As more of the world's population enters the technology age, the demand for digital entertainment is rising. Russia is an area that is seeing particularly rampant growth with new programing becoming available across a wide geographic region. One of the companies making this expansion possible is CTC Media (NASDAQ:CTCM). The company owns a suite of entertainment assets including television networks, individual local stations, and even a few media production companies. The company operates a profitable business and is showing very exciting signs of growth. While only the fourth largest company operating in the industry, CTC sports attractive margins and a stable market share in an increasingly competitive market.
Looking at the last year’s performance, CTC grew revenues by 27% and reported EPS of $0.86. During this time, the company acquired two Russian production companies which gives CTC ownership of the content produced by these firms. The benefit of this arrangement not only covers the control of what is being produced, but also allows the company to bypass typical royalties that would be paid if they had purchased the content from another producer. The company also spent the year acquiring new stations adding 7 new units in large Russian cities. This strengthens the company’s local presence in these regional markets.
With all these acquisitions, one might draw a conclusion that CTC is in a more risky financial state because of the prices paid for the new assets. However, the company has been very disciplined with its capital and currently has no material debt on its balance sheet. A healthy cash position makes new acquisitions possible and on March 11, the company issued an announcement that they would be buying DTV group for $395 million. DTV group owns a network and 28 stations in Russia and the acquisition helps CTC reach out to the male audience which is a benefit given the company’s traditional female viewing audience. The company is also integrating new assets in Kazakhstan and Uzbekistan which should add value to earnings in 2008.
In order to monetize any of its broadcasting assets, the company must be able to sell advertising slots. Currently, television is one of the cheapest advertising media available in Russia and at the same time, demand is outstripping supply. This phenomenon has led to the industry growing by 37% last year and expectations are for robust growth again in 2008. One of the challenges facing the industry is a new regulation passed that limits advertising time to 15% of total air time. While this decreases the number of ad slots the company can sell per station, the relative scarcity hitting the market has allowed for price increases which effectively offset the reduction in advertising inventory.
Since the company operates in Russia and the stock is traded on US exchanges, investors should pay close attention to the Russian Ruble in comparison to the US dollar. Last year the dollar was weak compared to the ruble and this aided investors in the ADR. The dollar has continued to show weakness in the early stages of 2008 but it may be nearing an inflection point as records are being broken and the public outcry becomes louder. A stabilizing dollar will not hurt operations for CTC, but it may skew returns for US investors who hold a dollar denominated asset whose income is acquired in rubles.
Overall, the company looks very attractive given its growth prospects for 2008 and the position in which it is trading.
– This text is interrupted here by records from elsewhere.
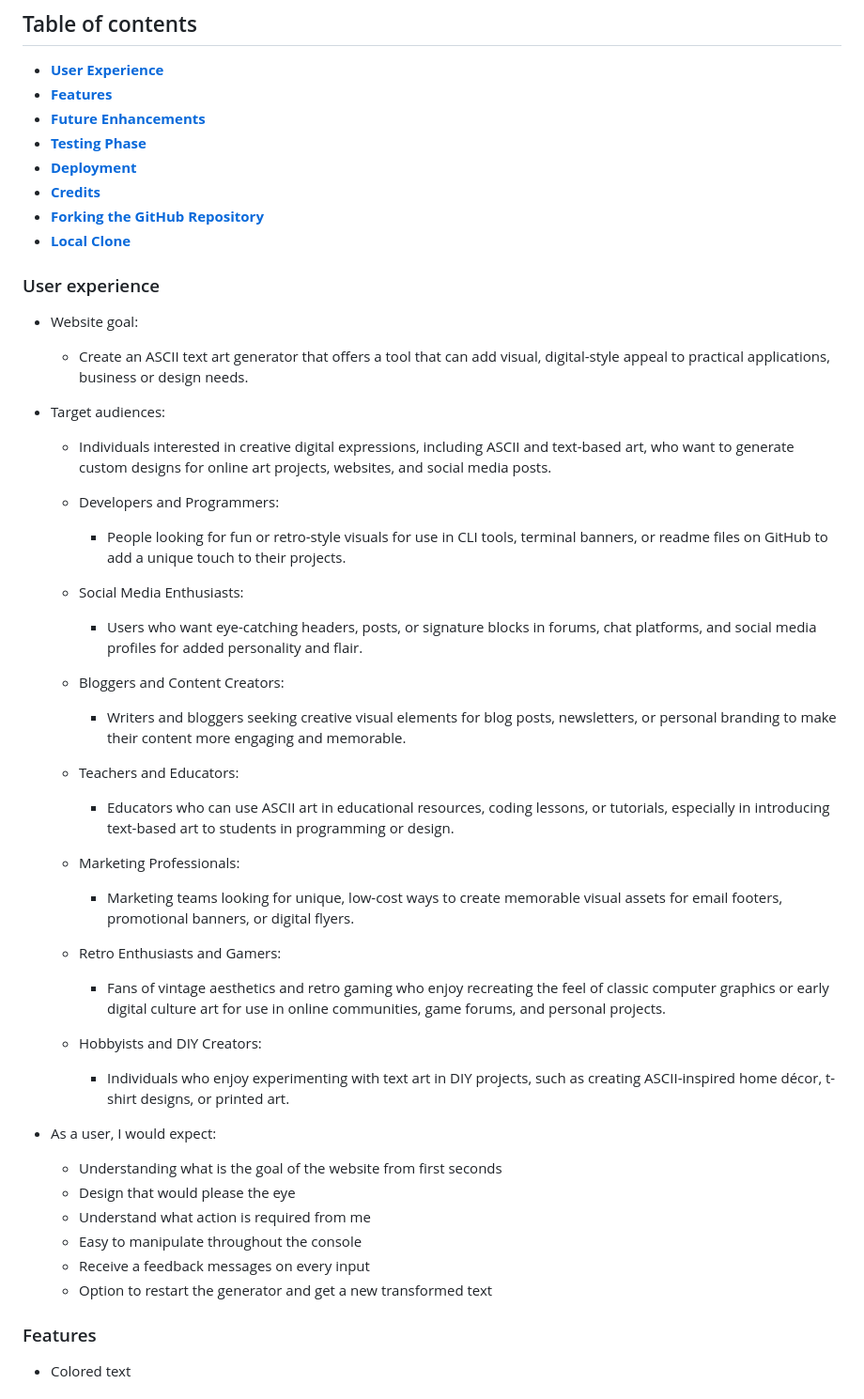
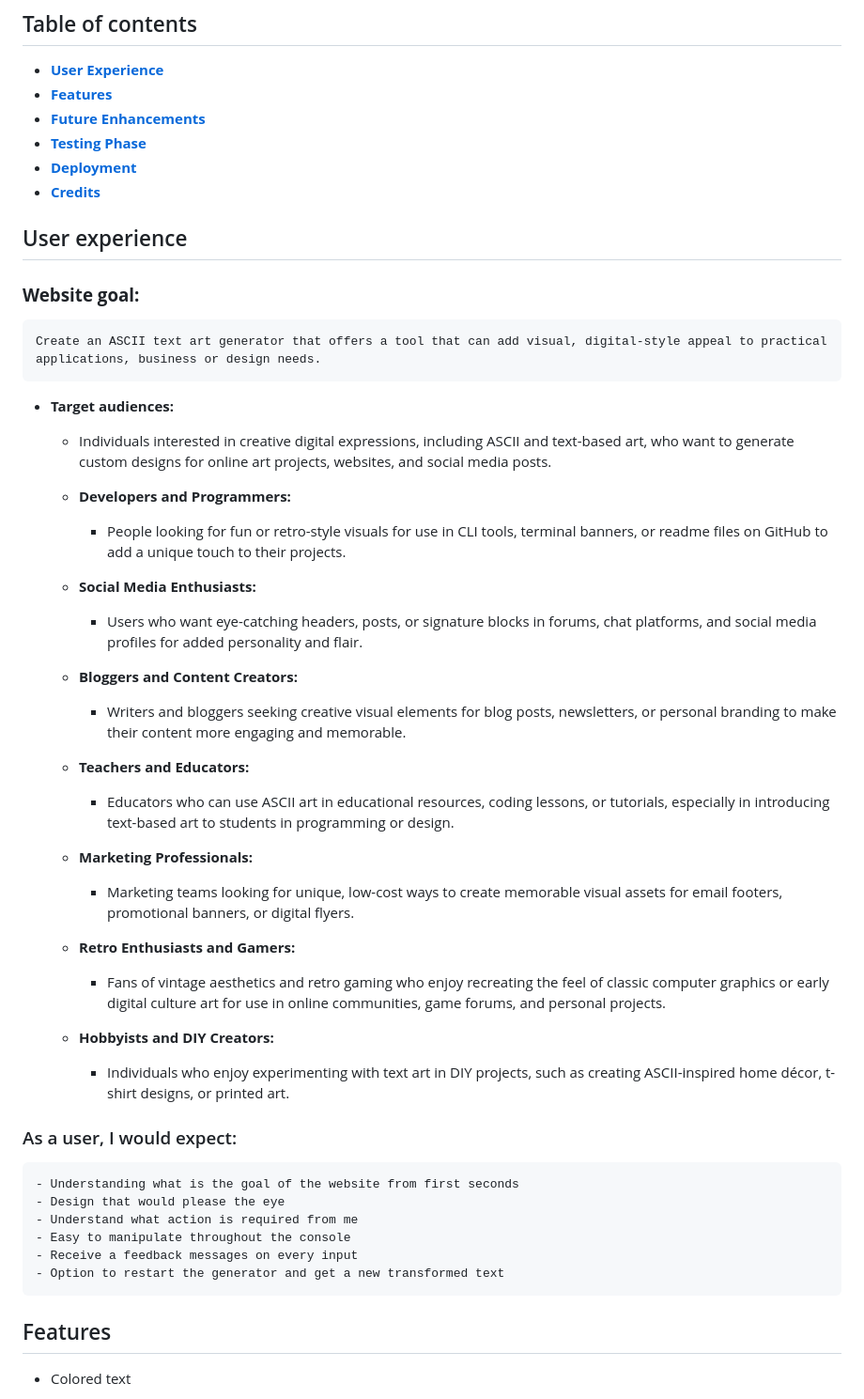
Before and after one commit to Anna-exe/ASCII-art-generator, a Markdown page: README.md, the part around the change printed below. Shown: that part at 94% size. Drawn GitHub-style.

Commit message:
fill up readme

```diff
--- a/README.md
+++ b/README.md
@@ -13,34 +13,34 @@ This ASCII text art generator is a simple tool designed to transform standard te
 * [**Testing Phase**](#testing-phase)
 * [**Deployment**](#deployment)
 * [**Credits**](#credits)
-* [**Forking the GitHub Repository**](#forking-the-gitHub-repository)
-* [**Local Clone**](#local-clone)
 
-### User experience
-* Website goal:
-    - Create an ASCII text art generator that offers a tool that can add visual, digital-style appeal to practical applications, business or design needs.
+## User experience
+### **Website goal:**
+    Create an ASCII text art generator that offers a tool that can add visual, digital-style appeal to practical applications, business or design needs.
 
-* Target audiences:
+- **Target audiences:**
     - Individuals interested in creative digital expressions, including ASCII and text-based art, who want to generate custom designs for online art projects, websites, and social media posts.
-    - Developers and Programmers:
+    - **Developers and Programmers:**
         - People looking for fun or retro-style visuals for use in CLI tools, terminal banners, or readme files on GitHub to add a unique touch to their projects.
 
-    - Social Media Enthusiasts:
+    - **Social Media Enthusiasts:**
         - Users who want eye-catching headers, posts, or signature blocks in forums, chat platforms, and social media profiles for added personality and flair.
 
-    - Bloggers and Content Creators:
+    - **Bloggers and Content Creators:**
         - Writers and bloggers seeking creative visual elements for blog posts, newsletters, or personal branding to make their content more engaging and memorable.
 
-    - Teachers and Educators:
+    - **Teachers and Educators:**
         - Educators who can use ASCII art in educational resources, coding lessons, or tutorials, especially in introducing text-based art to students in programming or design.
-    - Marketing Professionals:
+    - **Marketing Professionals:**
         - Marketing teams looking for unique, low-cost ways to create memorable visual assets for email footers, promotional banners, or digital flyers.
-    - Retro Enthusiasts and Gamers:
+
+    - **Retro Enthusiasts and Gamers:**
         - Fans of vintage aesthetics and retro gaming who enjoy recreating the feel of classic computer graphics or early digital culture art for use in online communities, game forums, and personal projects.
-    - Hobbyists and DIY Creators:
+
+    - **Hobbyists and DIY Creators:**
         - Individuals who enjoy experimenting with text art in DIY projects, such as creating ASCII-inspired home décor, t-shirt designs, or printed art.
 
-* As a user, I would expect:
+### As a user, I would expect:
     - Understanding what is the goal of the website from first seconds
     - Design that would please the eye
     - Understand what action is required from me
@@ -48,7 +48,7 @@ This ASCII text art generator is a simple tool designed to transform standard te
     - Receive a feedback messages on every input
     - Option to restart the generator and get a new transformed text
 
-### Features
+## Features
 * Colored text
     - To increase the readability of console content I've implemented a color on text messages
     - The error messages are colored red so that user can understand that something is not right
```
Also changed, not shown: other parts of README.md (+32 -1 lines).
A stabilizing US market would do wonders for the stock as multiples would likely begin to expand and discount the growth potential in the stock. Risk is still high until the US averages can prove they are able to stabilize, but once the environment becomes more attractive, this is a good name to keep close tabs on.